» **EXERCISE GOAL**: Produce a faithful copy of the data, one that leaves out the pictures.

Dataset records:

.....

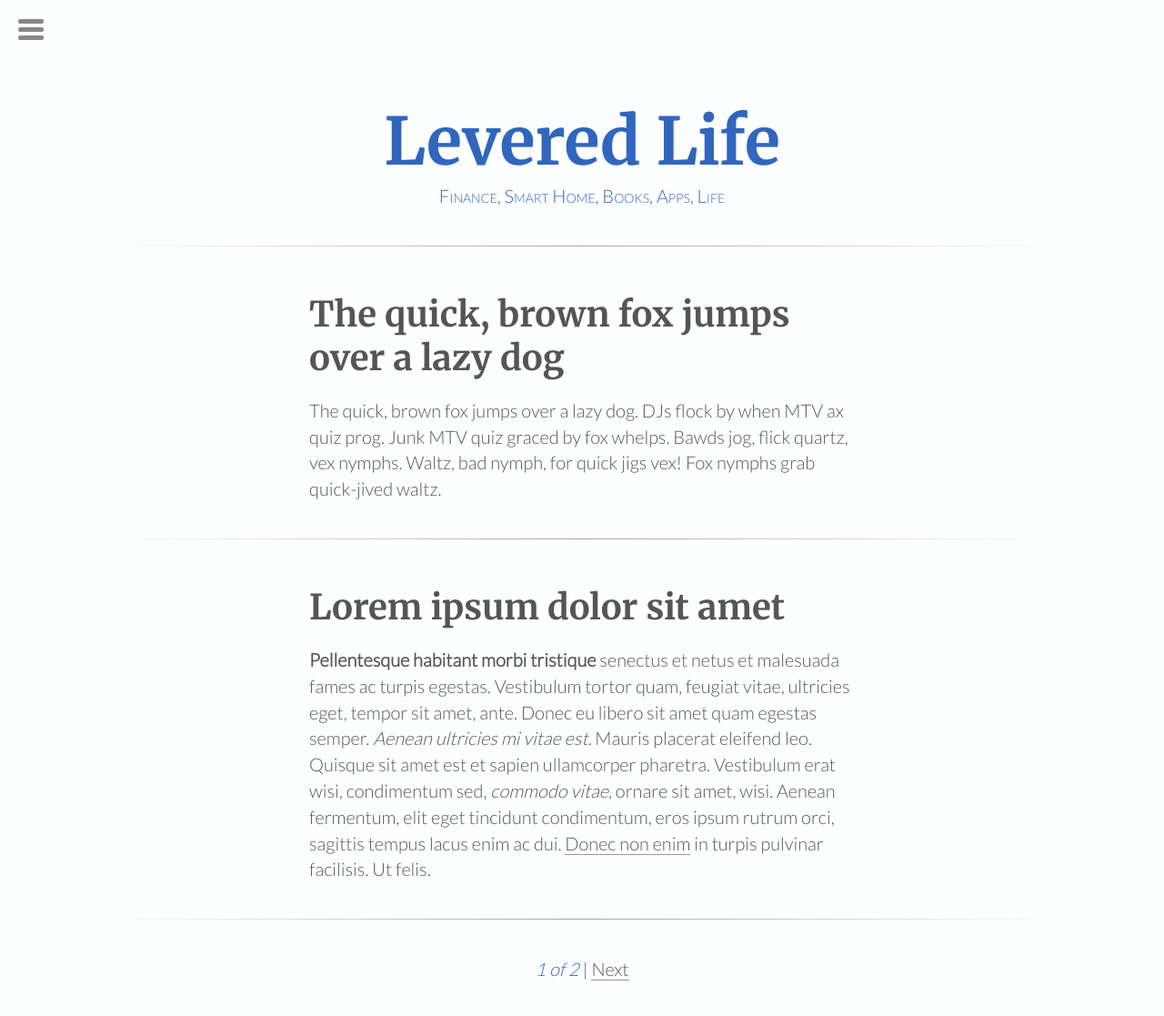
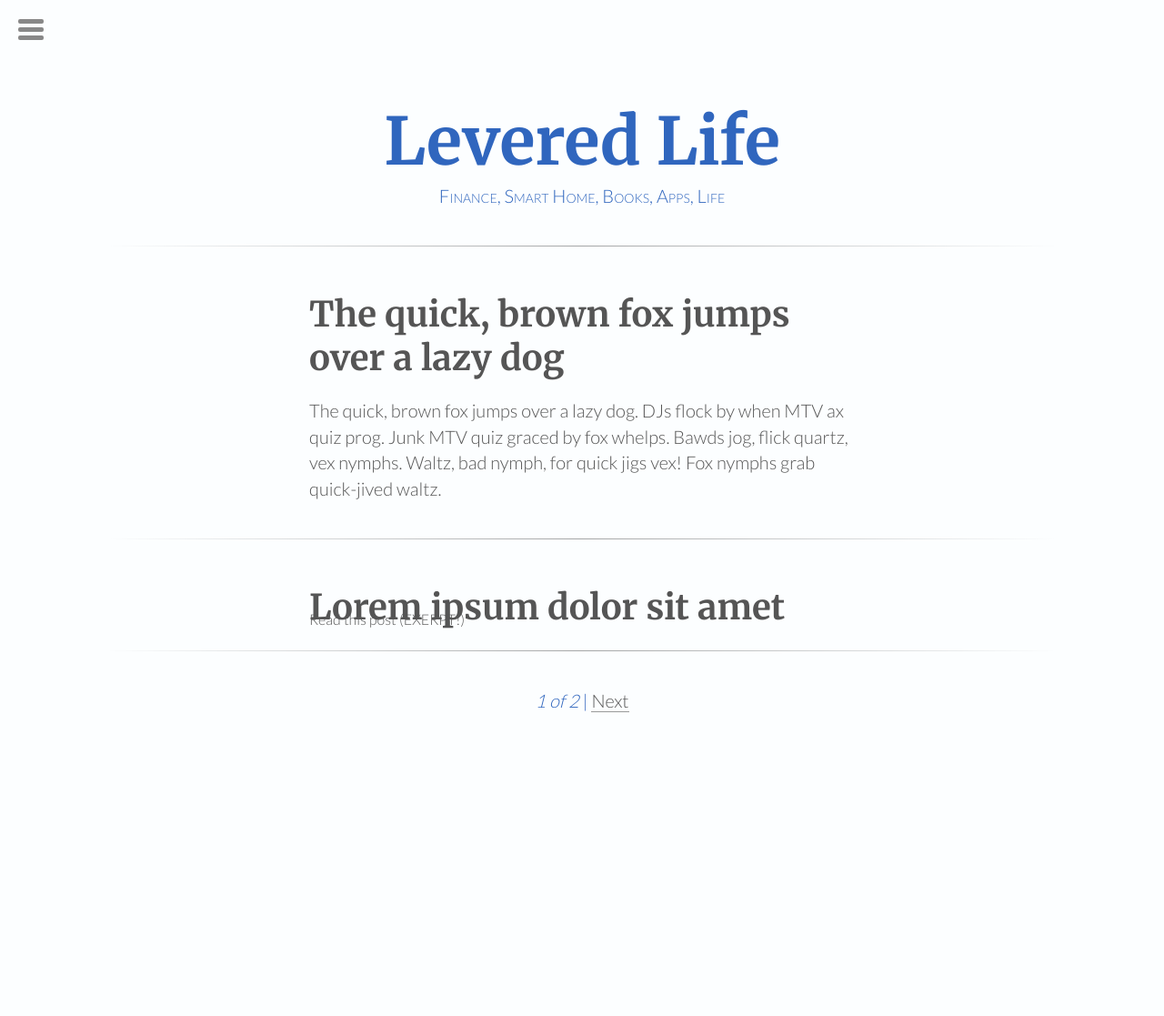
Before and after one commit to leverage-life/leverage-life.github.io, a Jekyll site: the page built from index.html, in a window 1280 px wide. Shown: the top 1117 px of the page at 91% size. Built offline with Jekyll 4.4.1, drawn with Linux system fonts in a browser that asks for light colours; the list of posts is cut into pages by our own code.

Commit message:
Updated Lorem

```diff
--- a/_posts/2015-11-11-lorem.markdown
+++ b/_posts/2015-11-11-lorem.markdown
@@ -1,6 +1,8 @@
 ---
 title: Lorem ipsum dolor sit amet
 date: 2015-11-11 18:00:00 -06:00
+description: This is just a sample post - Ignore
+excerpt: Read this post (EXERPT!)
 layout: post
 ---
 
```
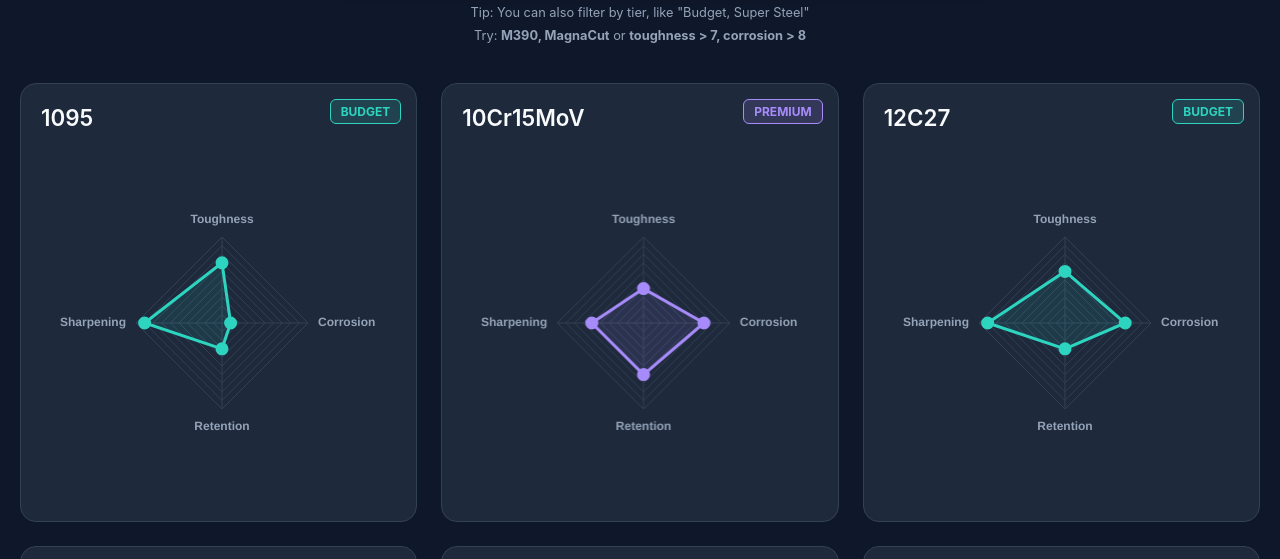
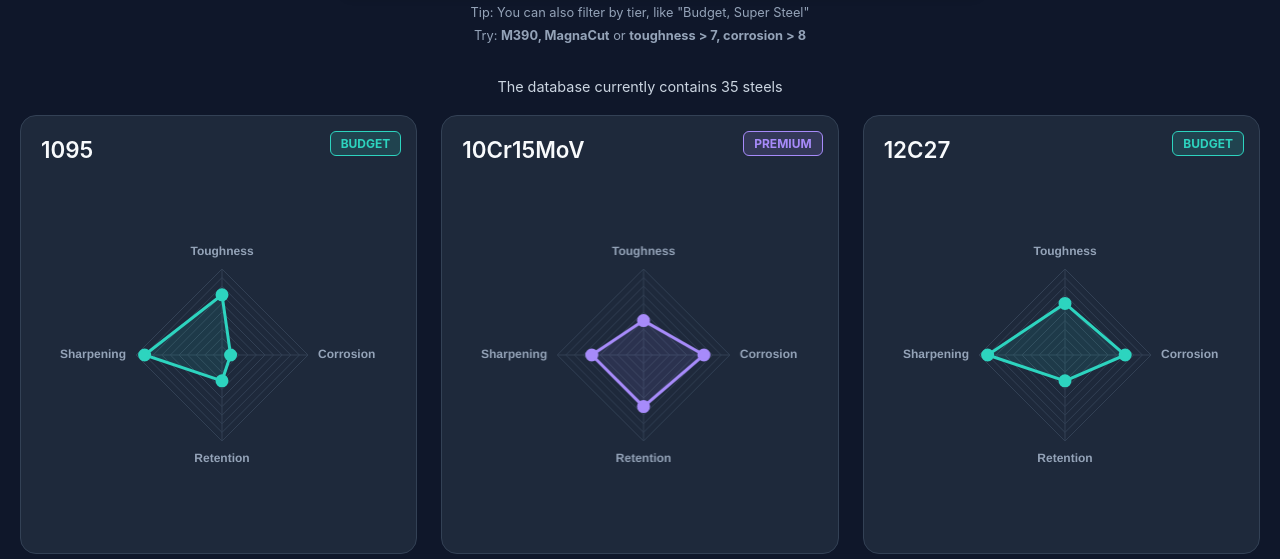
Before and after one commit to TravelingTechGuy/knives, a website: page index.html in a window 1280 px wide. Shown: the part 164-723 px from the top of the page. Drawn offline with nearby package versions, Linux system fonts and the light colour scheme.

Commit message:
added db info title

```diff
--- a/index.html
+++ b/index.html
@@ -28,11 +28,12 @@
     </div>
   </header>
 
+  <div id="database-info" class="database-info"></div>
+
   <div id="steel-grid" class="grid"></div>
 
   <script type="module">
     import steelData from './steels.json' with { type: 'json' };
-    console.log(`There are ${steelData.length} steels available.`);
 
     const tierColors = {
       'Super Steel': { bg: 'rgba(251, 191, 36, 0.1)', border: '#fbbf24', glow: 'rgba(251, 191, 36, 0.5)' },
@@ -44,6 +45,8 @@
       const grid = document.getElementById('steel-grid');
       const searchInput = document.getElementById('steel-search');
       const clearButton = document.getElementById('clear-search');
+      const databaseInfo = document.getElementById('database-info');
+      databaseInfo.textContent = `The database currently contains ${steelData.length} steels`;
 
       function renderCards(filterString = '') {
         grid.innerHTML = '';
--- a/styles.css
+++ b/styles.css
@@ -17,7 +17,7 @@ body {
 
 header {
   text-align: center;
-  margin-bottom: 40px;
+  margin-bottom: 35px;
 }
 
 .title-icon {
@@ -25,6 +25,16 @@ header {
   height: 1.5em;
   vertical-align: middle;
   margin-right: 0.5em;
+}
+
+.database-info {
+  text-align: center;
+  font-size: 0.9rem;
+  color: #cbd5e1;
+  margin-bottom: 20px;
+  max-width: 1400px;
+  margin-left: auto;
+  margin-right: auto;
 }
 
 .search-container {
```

.....

» **TASK RESULT**:
Before and after one commit to leverage-life/leverage-life.github.io, a Jekyll site: the page built from index.html, in a window 1280 px wide. Shown: the top 1117 px of the page at 91% size. Built offline with Jekyll 4.4.1, drawn with Linux system fonts in a browser that asks for light colours; the list of posts is cut into pages by our own code.

Commit message:
Updated Lorem

```diff
--- a/_posts/2015-11-11-lorem.markdown
+++ b/_posts/2015-11-11-lorem.markdown
@@ -1,6 +1,8 @@
 ---
 title: Lorem ipsum dolor sit amet
 date: 2015-11-11 18:00:00 -06:00
+description: This is just a sample post - Ignore
+excerpt: Read this post (EXERPT!)
 layout: post
 ---
 
```
Before and after one commit to TravelingTechGuy/knives, a website: page index.html in a window 1280 px wide. Shown: the part 164-723 px from the top of the page. Drawn offline with nearby package versions, Linux system fonts and the light colour scheme.

Commit message:
added db info title

```diff
--- a/index.html
+++ b/index.html
@@ -28,11 +28,12 @@
     </div>
   </header>
 
+  <div id="database-info" class="database-info"></div>
+
   <div id="steel-grid" class="grid"></div>
 
   <script type="module">
     import steelData from './steels.json' with { type: 'json' };
-    console.log(`There are ${steelData.length} steels available.`);
 
     const tierColors = {
       'Super Steel': { bg: 'rgba(251, 191, 36, 0.1)', border: '#fbbf24', glow: 'rgba(251, 191, 36, 0.5)' },
@@ -44,6 +45,8 @@
       const grid = document.getElementById('steel-grid');
       const searchInput = document.getElementById('steel-search');
       const clearButton = document.getElementById('clear-search');
+      const databaseInfo = document.getElementById('database-info');
+      databaseInfo.textContent = `The database currently contains ${steelData.length} steels`;
 
       function renderCards(filterString = '') {
         grid.innerHTML = '';
--- a/styles.css
+++ b/styles.css
@@ -17,7 +17,7 @@ body {
 
 header {
   text-align: center;
-  margin-bottom: 40px;
+  margin-bottom: 35px;
 }
 
 .title-icon {
@@ -25,6 +25,16 @@ header {
   height: 1.5em;
   vertical-align: middle;
   margin-right: 0.5em;
+}
+
+.database-info {
+  text-align: center;
+  font-size: 0.9rem;
+  color: #cbd5e1;
+  margin-bottom: 20px;
+  max-width: 1400px;
+  margin-left: auto;
+  margin-right: auto;
 }
 
 .search-container {
```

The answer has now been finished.